Today the intrepid Bret Weber and I are heading west for my regular tour of the Bakken oil patch. Regular readers of this blog know that my destination is work force housing and my goals are to produce an archaeology of the contemporary “man camp”. Regular visits are imperative in this rapidly changing environment and we are still coming to terms with how to document diachronically a social and archaeological phenomenon that is unstable and dynamic.
Prior to this trip to the man camps, I’ve spent the last month editing the final publication of our intensive survey at the site of Pyla-Koutsopetria on Cyprus. Our work there was heavily informed by methodology, and we endeavored to demonstrate how a consistent method produced data sets that led to particular interpretations. This need for a consistent method and procedure is central to what we did on Cyprus as archaeologists.
This carried over into our work in the Bakken. Our initial venture into the camps involved documenting camps on individual forms and describing units with photography and another set of forms. The goal was always to sample the kinds of units present in each camp and to describe the facility in general way as well. I think we imagined that these forms would be the basic description of the camp and to some extent, the location and place within our basic typology has remained more or less stable.
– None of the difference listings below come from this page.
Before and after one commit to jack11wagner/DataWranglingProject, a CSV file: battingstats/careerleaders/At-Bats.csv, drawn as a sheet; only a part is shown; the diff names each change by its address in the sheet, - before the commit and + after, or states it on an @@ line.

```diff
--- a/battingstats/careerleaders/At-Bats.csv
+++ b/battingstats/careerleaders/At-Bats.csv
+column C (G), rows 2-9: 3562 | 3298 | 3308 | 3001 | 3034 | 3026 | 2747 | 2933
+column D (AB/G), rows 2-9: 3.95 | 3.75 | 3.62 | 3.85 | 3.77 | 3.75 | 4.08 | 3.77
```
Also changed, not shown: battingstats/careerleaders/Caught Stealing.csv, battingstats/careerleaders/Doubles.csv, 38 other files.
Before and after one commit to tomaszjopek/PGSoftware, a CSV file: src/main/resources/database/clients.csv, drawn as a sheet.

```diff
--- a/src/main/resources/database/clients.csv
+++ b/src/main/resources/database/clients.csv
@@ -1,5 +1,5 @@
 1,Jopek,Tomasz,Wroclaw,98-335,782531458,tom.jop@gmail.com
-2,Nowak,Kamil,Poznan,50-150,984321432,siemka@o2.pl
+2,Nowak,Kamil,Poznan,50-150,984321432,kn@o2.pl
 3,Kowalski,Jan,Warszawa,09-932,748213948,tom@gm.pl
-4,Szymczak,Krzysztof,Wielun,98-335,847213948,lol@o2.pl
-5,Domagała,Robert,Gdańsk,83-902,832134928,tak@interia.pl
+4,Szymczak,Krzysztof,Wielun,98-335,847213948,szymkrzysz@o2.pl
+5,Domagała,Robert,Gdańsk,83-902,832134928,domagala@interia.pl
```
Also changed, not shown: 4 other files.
This weeks trip will mark our fifth data collecting trip into the Bakken and we have moved well beyond the capacities of our rather simple data collecting strategies. On the one hand, we probably need to identify single camps or sites and collect a massively robust data set from them designed to describe every unit and associated object. Returning over time will involve charting the development of the units and the objects that constitute the camp. David Pettegrew and I did a similar project at the site of Lakka Skoutara in the Corinthia over a 10 year span. This kind of myopic approach, however, would push our infrastructure and time to the very limits and involve – invariably- ignoring larger regional trends for the sake of intensive documentation.
On the other hand, traveling from site to site across the Bakken provides a large scale perspective on a number of different phenomena associated with workforce housing – ranging from very short term housing at construction sites which conform to our Type 3 camps to large scale prefabricated housing developments which conform – loosely – to our Type 1 camps. These camps continue to fit into our typology, but they clearly challenge our functional, economic, and social assumptions. Short term housing at a construction site is not a “grapes of wrath” story, and a subdivision of prefab houses is not the same as a corporate Target Logistics style camp. These are observations that come only from large scale documentation of the region.
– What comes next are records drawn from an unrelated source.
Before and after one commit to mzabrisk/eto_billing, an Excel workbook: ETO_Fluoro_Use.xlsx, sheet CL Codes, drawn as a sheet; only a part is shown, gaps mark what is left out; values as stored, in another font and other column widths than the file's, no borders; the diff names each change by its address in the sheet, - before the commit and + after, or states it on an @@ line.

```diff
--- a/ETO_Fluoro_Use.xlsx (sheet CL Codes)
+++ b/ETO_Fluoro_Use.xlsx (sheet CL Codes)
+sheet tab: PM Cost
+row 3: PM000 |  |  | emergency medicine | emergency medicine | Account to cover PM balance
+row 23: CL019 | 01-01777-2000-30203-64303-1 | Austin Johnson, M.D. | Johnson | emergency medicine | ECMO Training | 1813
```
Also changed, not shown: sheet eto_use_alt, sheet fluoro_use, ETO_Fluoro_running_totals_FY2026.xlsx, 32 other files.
Moreover, as the oil exploration and extraction expand different areas of the region encounter workforce housing in different ways. In fact, we are heading north in the wilds of Divide County (pop. ca. 2000) and Burke County to see how areas with extraordinarily low population densities accommodate the requirements of oil extraction. This regional approach requires more agile modes of documentation and a certain amount of flexibility in approach.
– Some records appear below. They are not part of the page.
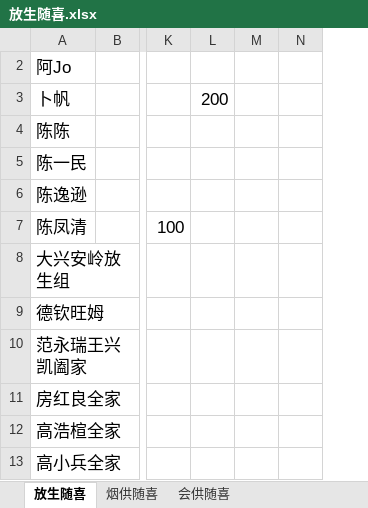
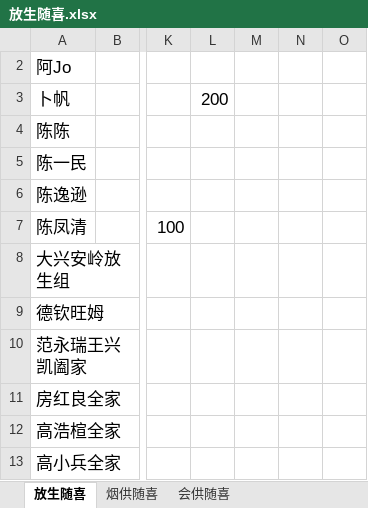
Before and after one commit to aresxubo/chiming, an Excel workbook: 放生随喜.xlsx, sheet 放生随喜, drawn as a sheet; only a part is shown, gaps mark what is left out; values as stored, in another font and other column widths than the file's, no borders; table styles not drawn; removed rows and columns are numbered as before the commit, all else as after; the diff names each change by its address in the sheet, - before the commit and + after, or states it on an @@ line.

```diff
--- a/放生随喜.xlsx (sheet 放生随喜)
+++ b/放生随喜.xlsx (sheet 放生随喜)
-column N, empty
+column N, empty
+column O, empty
```
Also changed, not shown: sheet 烟供随喜, sheet 会供随喜, formulas that keep their value, hidden cells, 2 other files.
This week’s trip will for me, at least, focus on developing a consistent method to document camps that compromises between a regional approach and an approach that focuses on the development of individual camps through time.